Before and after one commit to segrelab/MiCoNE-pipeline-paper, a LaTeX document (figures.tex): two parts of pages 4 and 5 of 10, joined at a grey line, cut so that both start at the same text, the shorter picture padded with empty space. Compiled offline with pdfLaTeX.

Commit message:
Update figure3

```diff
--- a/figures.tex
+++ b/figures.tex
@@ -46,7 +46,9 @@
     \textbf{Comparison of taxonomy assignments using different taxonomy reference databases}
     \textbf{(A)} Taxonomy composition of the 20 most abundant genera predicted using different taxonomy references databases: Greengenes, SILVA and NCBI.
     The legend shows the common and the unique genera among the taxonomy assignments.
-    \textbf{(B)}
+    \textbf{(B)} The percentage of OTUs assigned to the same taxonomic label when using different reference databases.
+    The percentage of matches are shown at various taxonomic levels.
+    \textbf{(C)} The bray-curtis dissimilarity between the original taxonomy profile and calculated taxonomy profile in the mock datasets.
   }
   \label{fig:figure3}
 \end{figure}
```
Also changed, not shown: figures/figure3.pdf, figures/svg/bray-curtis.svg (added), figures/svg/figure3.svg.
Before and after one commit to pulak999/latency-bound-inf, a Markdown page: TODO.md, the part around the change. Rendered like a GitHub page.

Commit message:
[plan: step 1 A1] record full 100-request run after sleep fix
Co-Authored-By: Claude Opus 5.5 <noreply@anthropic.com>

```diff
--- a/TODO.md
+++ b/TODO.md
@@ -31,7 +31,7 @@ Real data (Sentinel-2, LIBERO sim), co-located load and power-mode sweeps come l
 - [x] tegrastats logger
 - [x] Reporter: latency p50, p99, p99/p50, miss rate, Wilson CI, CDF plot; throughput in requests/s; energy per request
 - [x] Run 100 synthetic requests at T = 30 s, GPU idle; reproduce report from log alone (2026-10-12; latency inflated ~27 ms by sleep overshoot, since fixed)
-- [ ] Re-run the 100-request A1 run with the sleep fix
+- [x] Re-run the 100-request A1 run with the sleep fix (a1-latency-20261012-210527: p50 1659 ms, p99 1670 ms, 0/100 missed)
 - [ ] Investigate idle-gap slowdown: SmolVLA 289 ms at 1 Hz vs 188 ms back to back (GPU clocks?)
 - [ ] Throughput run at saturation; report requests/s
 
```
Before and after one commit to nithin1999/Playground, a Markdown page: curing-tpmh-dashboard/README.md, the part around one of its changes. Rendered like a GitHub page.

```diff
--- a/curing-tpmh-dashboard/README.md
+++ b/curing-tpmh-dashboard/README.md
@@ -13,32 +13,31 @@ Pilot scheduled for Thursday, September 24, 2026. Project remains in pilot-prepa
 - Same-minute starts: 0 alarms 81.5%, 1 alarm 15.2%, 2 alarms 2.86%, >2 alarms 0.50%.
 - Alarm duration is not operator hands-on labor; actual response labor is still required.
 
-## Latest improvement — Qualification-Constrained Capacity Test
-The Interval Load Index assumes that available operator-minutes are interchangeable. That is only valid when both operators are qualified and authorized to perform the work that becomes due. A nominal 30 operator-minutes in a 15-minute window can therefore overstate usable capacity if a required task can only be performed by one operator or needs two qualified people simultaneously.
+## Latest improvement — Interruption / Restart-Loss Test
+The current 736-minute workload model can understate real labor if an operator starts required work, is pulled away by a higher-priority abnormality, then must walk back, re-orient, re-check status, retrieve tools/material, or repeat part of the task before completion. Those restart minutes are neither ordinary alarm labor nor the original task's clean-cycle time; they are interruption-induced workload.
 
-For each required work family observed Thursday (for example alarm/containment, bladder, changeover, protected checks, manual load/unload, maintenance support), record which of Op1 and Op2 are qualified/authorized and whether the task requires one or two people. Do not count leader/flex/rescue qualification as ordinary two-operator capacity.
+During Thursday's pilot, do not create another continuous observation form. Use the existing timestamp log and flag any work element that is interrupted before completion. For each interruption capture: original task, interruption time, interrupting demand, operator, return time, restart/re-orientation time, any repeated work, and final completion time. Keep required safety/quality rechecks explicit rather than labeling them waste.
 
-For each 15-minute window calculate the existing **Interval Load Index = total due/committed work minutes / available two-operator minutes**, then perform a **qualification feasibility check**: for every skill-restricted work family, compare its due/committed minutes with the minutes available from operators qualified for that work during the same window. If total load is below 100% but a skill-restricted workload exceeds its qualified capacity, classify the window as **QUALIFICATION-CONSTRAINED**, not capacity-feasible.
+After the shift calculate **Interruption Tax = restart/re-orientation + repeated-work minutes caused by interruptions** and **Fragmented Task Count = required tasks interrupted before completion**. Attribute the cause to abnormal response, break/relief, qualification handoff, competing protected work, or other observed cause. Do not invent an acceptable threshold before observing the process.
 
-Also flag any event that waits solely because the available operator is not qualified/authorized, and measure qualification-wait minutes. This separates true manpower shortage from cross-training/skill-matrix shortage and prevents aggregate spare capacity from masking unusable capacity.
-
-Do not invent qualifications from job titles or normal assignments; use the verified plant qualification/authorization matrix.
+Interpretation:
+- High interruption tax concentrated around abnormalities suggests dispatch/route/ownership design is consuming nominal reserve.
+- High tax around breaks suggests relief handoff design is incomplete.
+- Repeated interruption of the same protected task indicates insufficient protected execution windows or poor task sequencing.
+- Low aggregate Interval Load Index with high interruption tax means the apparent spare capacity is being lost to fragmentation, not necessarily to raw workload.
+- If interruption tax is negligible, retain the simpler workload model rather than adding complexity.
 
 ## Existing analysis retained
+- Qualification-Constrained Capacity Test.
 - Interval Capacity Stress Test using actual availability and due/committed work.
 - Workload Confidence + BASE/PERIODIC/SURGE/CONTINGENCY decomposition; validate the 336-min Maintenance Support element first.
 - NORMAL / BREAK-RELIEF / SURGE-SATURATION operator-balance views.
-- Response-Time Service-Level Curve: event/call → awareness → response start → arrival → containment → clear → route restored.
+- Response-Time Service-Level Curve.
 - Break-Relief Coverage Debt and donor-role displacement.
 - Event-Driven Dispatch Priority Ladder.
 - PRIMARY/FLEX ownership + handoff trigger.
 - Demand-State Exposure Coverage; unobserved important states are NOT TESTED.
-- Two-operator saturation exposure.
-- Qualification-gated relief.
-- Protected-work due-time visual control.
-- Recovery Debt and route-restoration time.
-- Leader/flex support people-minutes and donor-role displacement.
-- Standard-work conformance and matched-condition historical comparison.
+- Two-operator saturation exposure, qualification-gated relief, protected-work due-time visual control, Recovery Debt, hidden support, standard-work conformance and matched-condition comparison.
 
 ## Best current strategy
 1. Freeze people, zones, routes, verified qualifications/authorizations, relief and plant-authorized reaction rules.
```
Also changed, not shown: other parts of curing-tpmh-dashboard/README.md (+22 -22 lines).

(Try it): Whenever a line of the data includes "different", copy that line.

(Written response):
     \textbf{Comparison of taxonomy assignments using different taxonomy reference databases}
     \textbf{(A)} Taxonomy composition of the 20 most abundant genera predicted using different taxonomy references databases: Greengenes, SILVA and NCBI.
+    \textbf{(B)} The percentage of OTUs assigned to the same taxonomic label when using different reference databases.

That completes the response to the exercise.